Each organization has a sales compensation plan unique to its business. It is influenced by factors such as team structure, resources, goals, and company strategy. Plans are often further tailored to each sales role, experience or seniority, length of sales cycle, and type of customer engagement.
Other factors usually consider when designing sales compensation plans are company culture, competitors pay, and the local cost of living.
The Key Requirements of a Good Sales Compensation Plan
Consider the Total Rewards Package
A competitive compensation framework should take a holistic approach to designing incentive packages to attract and retain talented employees. Good salespeople will consider their “on target earnings” first and foremost. These employees expect to be appropriately rewarded for their success. Beyond monetary compensation, organizations should consider health and pension benefits, gym membership, as well as training and professional development opportunities to round out the incentive program.

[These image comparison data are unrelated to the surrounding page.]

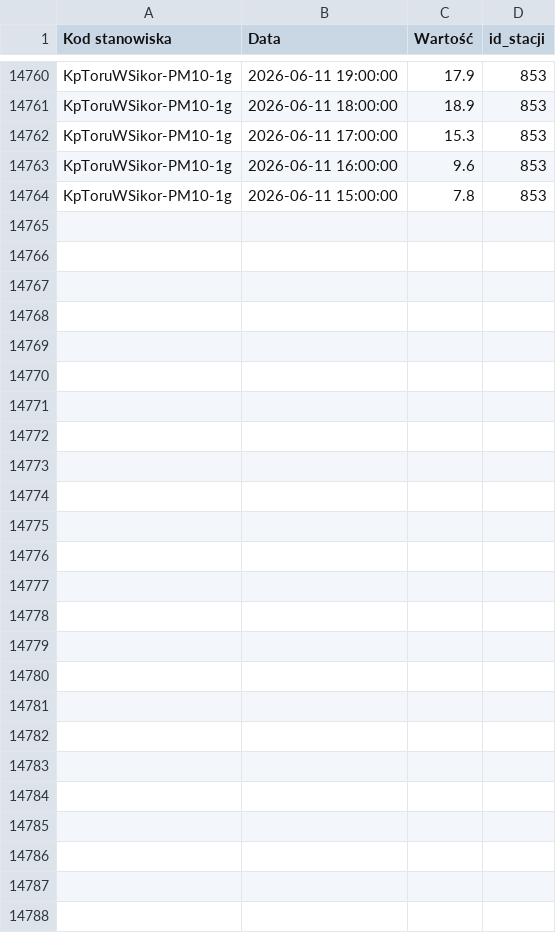
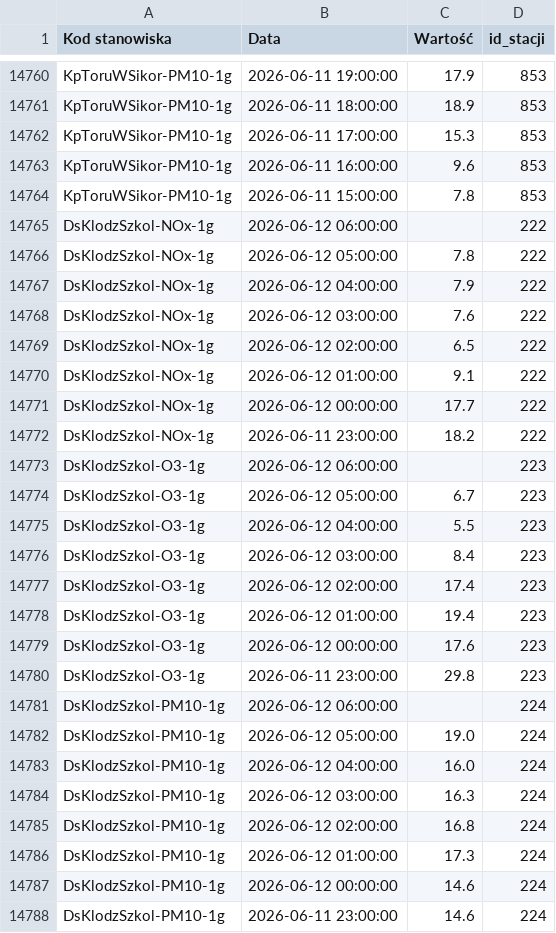
Before and after one commit to matbochenek42/GIOS_analiza_jakosci_powietrza, a CSV file: dane/pomiary/dane_pomiarowe_2026_06.csv, drawn as a sheet; only a part is shown, gaps mark what is left out; the diff names each change by its address in the sheet, - before the commit and + after, or states it on an @@ line.

```diff
--- a/dane/pomiary/dane_pomiarowe_2026_06.csv
+++ b/dane/pomiary/dane_pomiarowe_2026_06.csv
+row 14765: DsKlodzSzkol-NOx-1g | 2026-06-12 06:00:00 |  | 222
+row 14766: DsKlodzSzkol-NOx-1g | 2026-06-12 05:00:00 | 7.8 | 222
+row 14767: DsKlodzSzkol-NOx-1g | 2026-06-12 04:00:00 | 7.9 | 222
+row 14768: DsKlodzSzkol-NOx-1g | 2026-06-12 03:00:00 | 7.6 | 222
+row 14769: DsKlodzSzkol-NOx-1g | 2026-06-12 02:00:00 | 6.5 | 222
+row 14770: DsKlodzSzkol-NOx-1g | 2026-06-12 01:00:00 | 9.1 | 222
+row 14771: DsKlodzSzkol-NOx-1g | 2026-06-12 00:00:00 | 17.7 | 222
+row 14772: DsKlodzSzkol-NOx-1g | 2026-06-11 23:00:00 | 18.2 | 222
+row 14773: DsKlodzSzkol-O3-1g | 2026-06-12 06:00:00 |  | 223
+row 14774: DsKlodzSzkol-O3-1g | 2026-06-12 05:00:00 | 6.7 | 223
+row 14775: DsKlodzSzkol-O3-1g | 2026-06-12 04:00:00 | 5.5 | 223
+row 14776: DsKlodzSzkol-O3-1g | 2026-06-12 03:00:00 | 8.4 | 223
+row 14777: DsKlodzSzkol-O3-1g | 2026-06-12 02:00:00 | 17.4 | 223
+row 14778: DsKlodzSzkol-O3-1g | 2026-06-12 01:00:00 | 19.4 | 223
+row 14779: DsKlodzSzkol-O3-1g | 2026-06-12 00:00:00 | 17.6 | 223
+row 14780: DsKlodzSzkol-O3-1g | 2026-06-11 23:00:00 | 29.8 | 223
+row 14781: DsKlodzSzkol-PM10-1g | 2026-06-12 06:00:00 |  | 224
+row 14782: DsKlodzSzkol-PM10-1g | 2026-06-12 05:00:00 | 19.0 | 224
+row 14783: DsKlodzSzkol-PM10-1g | 2026-06-12 04:00:00 | 16.0 | 224
+row 14784: DsKlodzSzkol-PM10-1g | 2026-06-12 03:00:00 | 16.3 | 224
+row 14785: DsKlodzSzkol-PM10-1g | 2026-06-12 02:00:00 | 16.8 | 224
+row 14786: DsKlodzSzkol-PM10-1g | 2026-06-12 01:00:00 | 17.3 | 224
+row 14787: DsKlodzSzkol-PM10-1g | 2026-06-12 00:00:00 | 14.6 | 224
+row 14788: DsKlodzSzkol-PM10-1g | 2026-06-11 23:00:00 | 14.6 | 224
```
Also changed, not shown: dane/powietrze/jakosc_powietrza_2026_06.csv, dane/stanowiska_pomiarowe.csv.
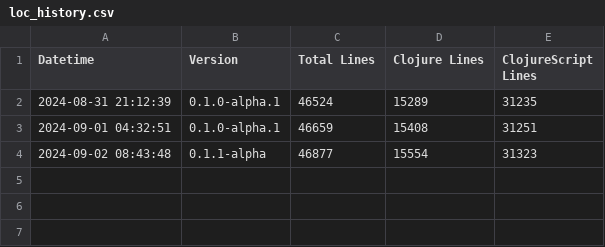
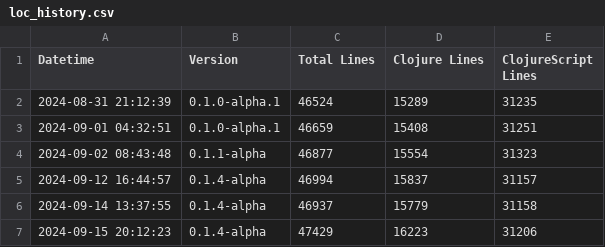
Before and after one commit to ryrobes/rvbbit, a CSV file: loc_history.csv, drawn as a sheet; the diff names each change by its address in the sheet, - before the commit and + after, or states it on an @@ line.

```diff
--- a/loc_history.csv
+++ b/loc_history.csv
+row 5: 2024-09-12 16:44:57 | 0.1.4-alpha | 46994 | 15837 | 31157
+row 6: 2024-09-14 13:37:55 | 0.1.4-alpha | 46937 | 15779 | 31158
+row 7: 2024-09-15 20:12:23 | 0.1.4-alpha | 47429 | 16223 | 31206
```
Also changed, not shown: 36 other files.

Goal setting is essential in realizing the full value of a compensation plan. Individual goals – whether revenue targets for the sales team or delivery targets for employees outside of sales – need to be made clear, relevant, and achievable. Team goals and company-wide goals also need to be carefully considered and implemented with a strong focus on clarity and relevance.
Understand What Should Be Included in A Sales Incentive Plan
Clarity needs to be part of any sales incentive plan, and the most important point is that it needs to be clear what revenues a salesperson will be paid on. Not all revenues are equal, and some are worth more to the business than others. For example, product revenues may attract higher commission rates compared with services revenue. The rules and rates need to be clear for everyone to avoid friction amongst the sales team and disputes with the sales operations team.
Compensate for Onboarding and Training
Employees cannot be expected to be fully productive on day one of their employment with their new employer. It takes time to learn their new systems and processes, their new colleagues, their new responsibilities, and their new customers and business partners.
There’s always a debate about how best to manage compensation for new hires. On the one hand, you want them focused on their new responsibilities and not left out of the wider company compensation framework. On the other hand, how reasonable is it to pay employees for valuable rewards they’ve not earned? It’s not unusual to compromise a little and pay new sales hires a minimum commission, or a recoverable draw, for their first few months in a new role.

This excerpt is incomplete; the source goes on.